To set the stage, the UN is driving a high-level initiative to tackle NCDs, which together claim about 12 million lives and cost $500 billion in lost productivity each year. And the World Health Organization (WHO) is coordinating efforts among the many public and private actors scaling up treatment, prevention and R&D efforts.
Together, through an unprecedented degree of commitment and collaboration, we’re making progress. A new WHO bulletin reports that, for example, about 95% of participating countries have dedicated a public office within the Ministry of Health specifically to NCDs, and half of them have a dedicated strategy and budget. The authors go on to say, however, that progress is uneven and that we still have a long way to go.
In the spirit of Marcia Conner’s piece, there is a necessary role for both personal responsibility and collective impact in the fight against NCDs. Many private sector actors are sitting at the table not because it’s in our best business interest, but because we feel a personal or corporate responsibility to address one of the most pressing global problems of our time.

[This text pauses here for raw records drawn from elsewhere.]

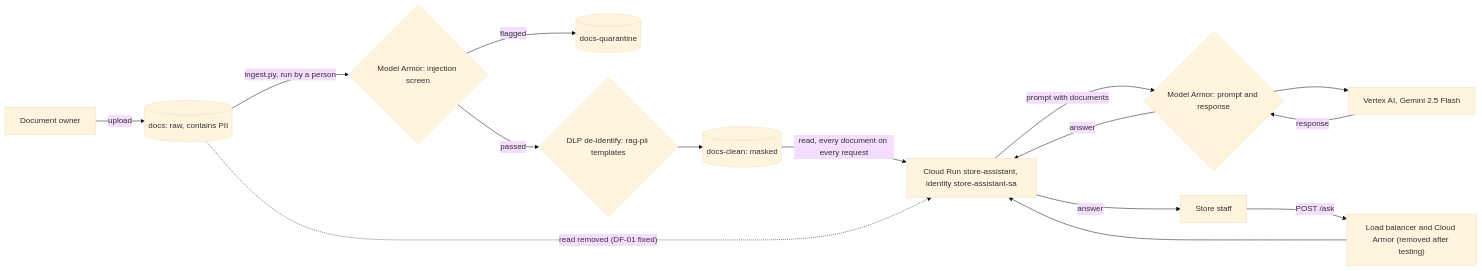
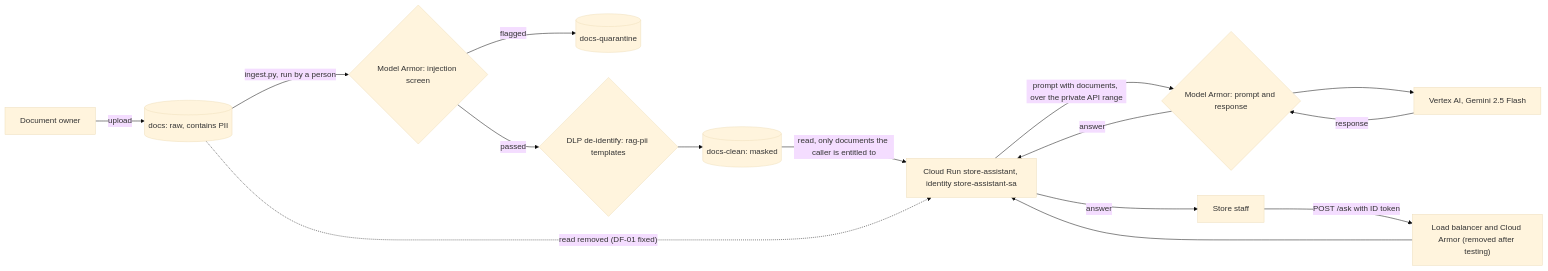
The diagram in decision-support/ai-data-flow-review.md (sdballpark/gcp-ai-security-lab), drawn with Mermaid (base theme) before and after one commit. The commit also changed other lines of this file and 17 other files, not shown here.

Commit message:
Module 9 private access; F7-05, F8-03, LG-01 closed; architecture risk review, AI IAM model, DLP discovery report, developer guidance

````diff
--- a/decision-support/ai-data-flow-review.md
+++ b/decision-support/ai-data-flow-review.md
@@ -15,17 +17,17 @@
 ```mermaid
 flowchart LR
   OWN["Document owner"] -->|upload| RAW[("docs: raw, contains PII")]
   RAW -->|"ingest.py, run by a person"| SCR{"Model Armor: injection screen"}
   SCR -->|flagged| QUAR[("docs-quarantine")]
   SCR -->|passed| DLP{"DLP de-identify: rag-pii templates"}
   DLP --> CLEAN[("docs-clean: masked")]
-  USER["Store staff"] -->|"POST /ask"| EDGE["Load balancer and Cloud Armor (removed after testing)"]
+  USER["Store staff"] -->|"POST /ask with ID token"| EDGE["Load balancer and Cloud Armor (removed after testing)"]
   EDGE --> RUN["Cloud Run store-assistant, identity store-assistant-sa"]
-  CLEAN -->|"read, every document on every request"| RUN
+  CLEAN -->|"read, only documents the caller is entitled to"| RUN
   RAW -.->|"read removed (DF-01 fixed)"| RUN
-  RUN -->|"prompt with documents"| MA{"Model Armor: prompt and response"}
+  RUN -->|"prompt with documents, over the private API range"| MA{"Model Armor: prompt and response"}
   MA --> VTX["Vertex AI, Gemini 2.5 Flash"]
   VTX -->|response| MA
   MA -->|answer| RUN
   RUN -->|answer| USER
 ```
````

As for the collective impact approach, Stanford Social Innovation Review published an insightful article earlier this year. One common thread running through each of the successful partnerships was a strong backbone. In the authors’ words, “The backbone provides strategic coherence around the common agenda, establishes shared measurement and learning systems, supports the mutually reinforcing activities of the different partners, and facilitates continuous communication.”
When it comes to the global fight against NCDs, WHO forms the backbone. And at present, WHO is playing a valuable coordinating role by cataloguing private sector contributions to the fight against NCDs and translating them into a common framework through which we can gauge progress. But I believe there is more room for the private sector to innovatively help WHO achieve the goals it has laid out for NCDs. Many private sector contributions go beyond donations or traditional philanthropy. Lilly, for one, is operating as an on-the-ground partner through the Lilly NCD Partnership. Together with our partners, we provide expertise, conduct original research and share knowledge through locally-driven public-private partnerships.
If we can find a way to harness that spirit of partnership and work together more effectively through WHO, we can wield these efforts to have an even greater and truly meaningful collective impact on NCDs.